• **Exercise requirements**
How many of the lines below hold "diagram"? Only the number, please.

Modification records
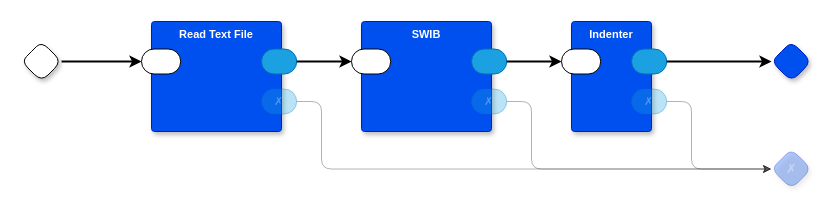
guitarvydas/das2json keeps this draw.io diagram as page "main" (1 of 4) of das2json.drawio. Above is the earlier version. Source tidied: cells renumbered, new cells numbered last; positions are measured from the earlier drawing's top-left corner, leaving out a move shared by most shapes. Both pictures are drawn from the tidied source at 100%, with x=0, y=0 at pixel (21, 21).
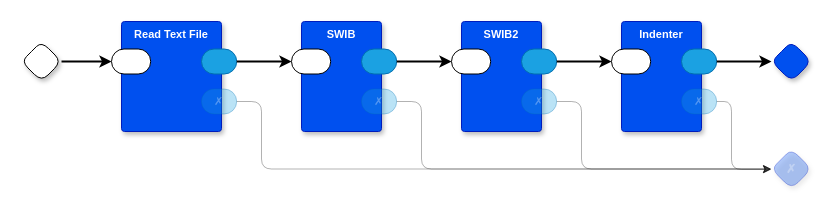
The same diagram, later.

Unchanged cells that the change refers to:
```xml
<mxCell id="10" style="rhombus;whiteSpace=wrap;rounded=1;fontStyle=1;glass=0;sketch=0;fontSize=12;points=[[0,0.5,0,0,0],[0.5,0,0,0,0],[0.5,1,0,0,0],[1,0.5,0,0,0]];shadow=1;fillColor=#0050ef;fontColor=#ffffff;strokeColor=#001DBC;fontFamily=Helvetica;labelBackgroundColor=none;" parent="1" vertex="1">
  <mxGeometry x="750" y="20" width="40" height="40" as="geometry" />
</mxCell>
<mxCell id="11" value="✗" style="rhombus;whiteSpace=wrap;rounded=1;fillColor=#0050ef;fontColor=#ffffff;strokeColor=#001DBC;fontStyle=1;glass=0;sketch=0;fontSize=12;points=[[0,0.5,0,0,0],[0.5,0,0,0,0],[0.5,1,0,0,0],[1,0.5,0,0,0]];shadow=1;opacity=30;textOpacity=30;fontFamily=Helvetica;labelBackgroundColor=none;" parent="1" vertex="1">
  <mxGeometry x="750" y="127.5" width="40" height="40" as="geometry" />
</mxCell>
<mxCell id="18" style="rounded=1;whiteSpace=wrap;sketch=0;points=[[0,0.5,0,0,0],[1,0.5,0,0,0]];arcSize=50;fontFamily=Helvetica;fontSize=11;fontColor=default;labelBackgroundColor=none;" parent="17" vertex="1">
  <mxGeometry x="-10" y="27.5" width="39.2" height="25" as="geometry" />
</mxCell>
<mxCell id="19" style="rounded=1;whiteSpace=wrap;sketch=0;points=[[0,0.5,0,0,0],[1,0.5,0,0,0]];fillColor=#1ba1e2;fontColor=#ffffff;strokeColor=#006EAF;arcSize=50;fontFamily=Helvetica;fontSize=11;labelBackgroundColor=none;" parent="17" vertex="1">
  <mxGeometry x="60" y="27.5" width="35.2" height="25" as="geometry" />
</mxCell>
<mxCell id="20" value="✗" style="rounded=1;whiteSpace=wrap;sketch=0;points=[[0,0.5,0,0,0],[1,0.5,0,0,0]];fillColor=#1ba1e2;fontColor=#ffffff;strokeColor=#006EAF;arcSize=50;fontFamily=Helvetica;fontSize=11;textOpacity=30;opacity=30;labelBackgroundColor=none;" parent="17" vertex="1">
  <mxGeometry x="60" y="67.5" width="35.2" height="25" as="geometry" />
</mxCell>
```

Change to the diagram source:
```diff
@@
     <mxCell id="2" value="Read Text File" style="rounded=1;whiteSpace=wrap;sketch=0;verticalAlign=top;arcSize=6;fontStyle=1;absoluteArcSize=1;shadow=1;strokeColor=#001DBC;fillColor=#0050ef;fontColor=#ffffff;fontFamily=Helvetica;fontSize=11;labelBackgroundColor=none;" parent="1" vertex="1">
-      <mxGeometry x="130" width="130" height="110" as="geometry" />
+      <mxGeometry x="100" width="100" height="110" as="geometry" />
     </mxCell>
@@
     <mxCell id="4" style="rounded=1;whiteSpace=wrap;sketch=0;points=[[0,0.5,0,0,0],[1,0.5,0,0,0]];fillColor=#1ba1e2;fontColor=#ffffff;strokeColor=#006EAF;arcSize=50;fontFamily=Helvetica;fontSize=11;labelBackgroundColor=none;" parent="2" vertex="1">
-      <mxGeometry x="110" y="27.5" width="35.2" height="25" as="geometry" />
+      <mxGeometry x="80" y="27.5" width="35.2" height="25" as="geometry" />
     </mxCell>
     <mxCell id="5" value="✗" style="rounded=1;whiteSpace=wrap;sketch=0;points=[[0,0.5,0,0,0],[1,0.5,0,0,0]];fillColor=#1ba1e2;fontColor=#ffffff;strokeColor=#006EAF;arcSize=50;fontFamily=Helvetica;fontSize=11;textOpacity=30;opacity=30;labelBackgroundColor=none;" parent="2" vertex="1">
-      <mxGeometry x="110" y="67.5" width="35.2" height="25" as="geometry" />
+      <mxGeometry x="80" y="67.5" width="35.2" height="25" as="geometry" />
     </mxCell>
     <mxCell id="6" value="SWIB" style="rounded=1;whiteSpace=wrap;sketch=0;verticalAlign=top;arcSize=6;fontStyle=1;absoluteArcSize=1;shadow=1;strokeColor=#001DBC;fillColor=#0050ef;fontColor=#ffffff;fontFamily=Helvetica;fontSize=11;labelBackgroundColor=none;" parent="1" vertex="1">
-      <mxGeometry x="340" width="130" height="110" as="geometry" />
+      <mxGeometry x="280" width="80" height="110" as="geometry" />
     </mxCell>
@@
     <mxCell id="8" style="rounded=1;whiteSpace=wrap;sketch=0;points=[[0,0.5,0,0,0],[1,0.5,0,0,0]];fillColor=#1ba1e2;fontColor=#ffffff;strokeColor=#006EAF;arcSize=50;fontFamily=Helvetica;fontSize=11;labelBackgroundColor=none;" parent="6" vertex="1">
-      <mxGeometry x="110" y="27.5" width="35.2" height="25" as="geometry" />
+      <mxGeometry x="60" y="27.5" width="35.2" height="25" as="geometry" />
     </mxCell>
     <mxCell id="9" value="✗" style="rounded=1;whiteSpace=wrap;sketch=0;points=[[0,0.5,0,0,0],[1,0.5,0,0,0]];fillColor=#1ba1e2;fontColor=#ffffff;strokeColor=#006EAF;arcSize=50;fontFamily=Helvetica;fontSize=11;textOpacity=30;opacity=30;labelBackgroundColor=none;" parent="6" vertex="1">
-      <mxGeometry x="110" y="67.5" width="35.2" height="25" as="geometry" />
+      <mxGeometry x="60" y="67.5" width="35.2" height="25" as="geometry" />
     </mxCell>
@@
     <mxCell id="14" style="edgeStyle=orthogonalEdgeStyle;curved=0;rounded=1;jettySize=auto;exitX=1;exitY=0.5;exitDx=0;exitDy=0;exitPerimeter=0;entryX=0;entryY=0.5;entryDx=0;entryDy=0;entryPerimeter=0;strokeColor=default;strokeWidth=1;align=center;verticalAlign=middle;fontFamily=Helvetica;fontSize=11;fontColor=default;labelBackgroundColor=default;endArrow=classic;opacity=30;" parent="1" edge="1" source="9" target="11">
       <mxGeometry relative="1" as="geometry">
         <Array as="points">
-          <mxPoint x="510" y="80" />
-          <mxPoint x="510" y="148" />
+          <mxPoint x="400" y="80" />
+          <mxPoint x="400" y="148" />
         </Array>
       </mxGeometry>
     </mxCell>
     <mxCell id="15" style="edgeStyle=orthogonalEdgeStyle;curved=0;rounded=1;jettySize=auto;exitX=1;exitY=0.5;exitDx=0;exitDy=0;exitPerimeter=0;entryX=0;entryY=0.5;entryDx=0;entryDy=0;entryPerimeter=0;opacity=30;strokeColor=default;strokeWidth=1;align=center;verticalAlign=middle;fontFamily=Helvetica;fontSize=11;fontColor=default;labelBackgroundColor=default;endArrow=classic;" parent="1" edge="1" source="5" target="11">
       <mxGeometry relative="1" as="geometry">
         <Array as="points">
-          <mxPoint x="300" y="80" />
-          <mxPoint x="300" y="148" />
+          <mxPoint x="240" y="80" />
+          <mxPoint x="240" y="148" />
         </Array>
       </mxGeometry>
     </mxCell>
@@
     <mxCell id="17" value="Indenter" style="rounded=1;whiteSpace=wrap;sketch=0;verticalAlign=top;arcSize=6;fontStyle=1;absoluteArcSize=1;shadow=1;strokeColor=#001DBC;fillColor=#0050ef;fontColor=#ffffff;fontFamily=Helvetica;fontSize=11;labelBackgroundColor=none;" parent="1" vertex="1">
-      <mxGeometry x="550" width="80" height="110" as="geometry" />
+      <mxGeometry x="600" width="80" height="110" as="geometry" />
     </mxCell>
@@
+    <mxCell id="22" style="edgeStyle=orthogonalEdgeStyle;curved=0;rounded=1;jettySize=auto;html=1;exitX=1;exitY=0.5;exitDx=0;exitDy=0;exitPerimeter=0;strokeColor=default;strokeWidth=1;align=center;verticalAlign=middle;fontFamily=Helvetica;fontSize=11;fontColor=default;labelBackgroundColor=default;endArrow=classic;opacity=30;" parent="1" edge="1" source="20">
+      <mxGeometry relative="1" as="geometry">
+        <mxPoint x="750" y="148" as="targetPoint" />
+        <Array as="points">
+          <mxPoint x="710" y="80" />
+          <mxPoint x="710" y="148" />
+        </Array>
+      </mxGeometry>
+    </mxCell>
+    <mxCell id="24" value="SWIB2" style="rounded=1;whiteSpace=wrap;sketch=0;verticalAlign=top;arcSize=6;fontStyle=1;absoluteArcSize=1;shadow=1;strokeColor=#001DBC;fillColor=#0050ef;fontColor=#ffffff;fontFamily=Helvetica;fontSize=11;labelBackgroundColor=none;" parent="1" vertex="1">
+      <mxGeometry x="440" width="80" height="110" as="geometry" />
+    </mxCell>
+    <mxCell id="25" style="rounded=1;whiteSpace=wrap;sketch=0;points=[[0,0.5,0,0,0],[1,0.5,0,0,0]];arcSize=50;fontFamily=Helvetica;fontSize=11;fontColor=default;labelBackgroundColor=none;" parent="24" vertex="1">
+      <mxGeometry x="-10" y="27.5" width="39.2" height="25" as="geometry" />
+    </mxCell>
+    <mxCell id="26" style="rounded=1;whiteSpace=wrap;sketch=0;points=[[0,0.5,0,0,0],[1,0.5,0,0,0]];fillColor=#1ba1e2;fontColor=#ffffff;strokeColor=#006EAF;arcSize=50;fontFamily=Helvetica;fontSize=11;labelBackgroundColor=none;" parent="24" vertex="1">
+      <mxGeometry x="60" y="27.5" width="35.2" height="25" as="geometry" />
+    </mxCell>
+    <mxCell id="27" value="✗" style="rounded=1;whiteSpace=wrap;sketch=0;points=[[0,0.5,0,0,0],[1,0.5,0,0,0]];fillColor=#1ba1e2;fontColor=#ffffff;strokeColor=#006EAF;arcSize=50;fontFamily=Helvetica;fontSize=11;textOpacity=30;opacity=30;labelBackgroundColor=none;" parent="24" vertex="1">
+      <mxGeometry x="60" y="67.5" width="35.2" height="25" as="geometry" />
+    </mxCell>
-    <mxCell id="21" style="edgeStyle=orthogonalEdgeStyle;curved=0;rounded=1;jettySize=auto;html=1;exitX=1;exitY=0.5;exitDx=0;exitDy=0;exitPerimeter=0;entryX=0;entryY=0.5;entryDx=0;entryDy=0;entryPerimeter=0;strokeColor=default;strokeWidth=2;align=center;verticalAlign=middle;fontFamily=Helvetica;fontSize=11;fontColor=default;labelBackgroundColor=default;endArrow=classic;" parent="1" edge="1" source="19" target="10">
+    <mxCell id="21" style="edgeStyle=orthogonalEdgeStyle;curved=0;rounded=1;jettySize=auto;html=1;exitX=1;exitY=0.5;exitDx=0;exitDy=0;exitPerimeter=0;strokeColor=default;strokeWidth=2;align=center;verticalAlign=middle;fontFamily=Helvetica;fontSize=11;fontColor=default;labelBackgroundColor=default;endArrow=classic;entryX=0;entryY=0.5;entryDx=0;entryDy=0;entryPerimeter=0;" parent="1" edge="1" source="19" target="10">
       <mxGeometry relative="1" as="geometry" />
     </mxCell>
-    <mxCell id="22" style="edgeStyle=orthogonalEdgeStyle;curved=0;rounded=1;jettySize=auto;html=1;exitX=1;exitY=0.5;exitDx=0;exitDy=0;exitPerimeter=0;entryX=0;entryY=0.5;entryDx=0;entryDy=0;entryPerimeter=0;strokeColor=default;strokeWidth=1;align=center;verticalAlign=middle;fontFamily=Helvetica;fontSize=11;fontColor=default;labelBackgroundColor=default;endArrow=classic;opacity=30;" parent="1" edge="1" source="20" target="11">
-      <mxGeometry relative="1" as="geometry">
-        <Array as="points">
-          <mxPoint x="670" y="80" />
-          <mxPoint x="670" y="148" />
-        </Array>
-      </mxGeometry>
-    </mxCell>
-    <mxCell id="23" style="edgeStyle=orthogonalEdgeStyle;curved=0;rounded=1;jettySize=auto;html=1;exitX=1;exitY=0.5;exitDx=0;exitDy=0;exitPerimeter=0;entryX=0;entryY=0.5;entryDx=0;entryDy=0;entryPerimeter=0;strokeColor=default;strokeWidth=2;align=center;verticalAlign=middle;fontFamily=Helvetica;fontSize=11;fontColor=default;labelBackgroundColor=default;endArrow=classic;" parent="1" edge="1" source="8" target="18">
-      <mxGeometry relative="1" as="geometry" />
-    </mxCell>
+    <mxCell id="28" style="edgeStyle=orthogonalEdgeStyle;curved=0;rounded=1;jettySize=auto;html=1;exitX=1;exitY=0.5;exitDx=0;exitDy=0;exitPerimeter=0;entryX=0;entryY=0.5;entryDx=0;entryDy=0;entryPerimeter=0;strokeColor=default;strokeWidth=2;align=center;verticalAlign=middle;fontFamily=Helvetica;fontSize=11;fontColor=default;labelBackgroundColor=default;endArrow=classic;" parent="1" edge="1" source="26" target="18">
+      <mxGeometry relative="1" as="geometry" />
+    </mxCell>
+    <mxCell id="29" style="edgeStyle=orthogonalEdgeStyle;curved=0;rounded=1;jettySize=auto;html=1;exitX=1;exitY=0.5;exitDx=0;exitDy=0;exitPerimeter=0;entryX=0;entryY=0.5;entryDx=0;entryDy=0;entryPerimeter=0;strokeColor=default;strokeWidth=1;align=center;verticalAlign=middle;fontFamily=Helvetica;fontSize=11;fontColor=default;labelBackgroundColor=default;endArrow=classic;opacity=30;" parent="1" edge="1" source="27" target="11">
+      <mxGeometry relative="1" as="geometry">
+        <Array as="points">
+          <mxPoint x="560" y="80" />
+          <mxPoint x="560" y="148" />
+        </Array>
+      </mxGeometry>
+    </mxCell>
+    <mxCell id="30" style="edgeStyle=orthogonalEdgeStyle;curved=0;rounded=1;jettySize=auto;html=1;exitX=1;exitY=0.5;exitDx=0;exitDy=0;exitPerimeter=0;entryX=0;entryY=0.5;entryDx=0;entryDy=0;entryPerimeter=0;strokeColor=default;strokeWidth=2;align=center;verticalAlign=middle;fontFamily=Helvetica;fontSize=11;fontColor=default;labelBackgroundColor=default;endArrow=classic;" parent="1" edge="1" source="8" target="25">
+      <mxGeometry relative="1" as="geometry" />
+    </mxCell>
```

• **Answer to this problem**
3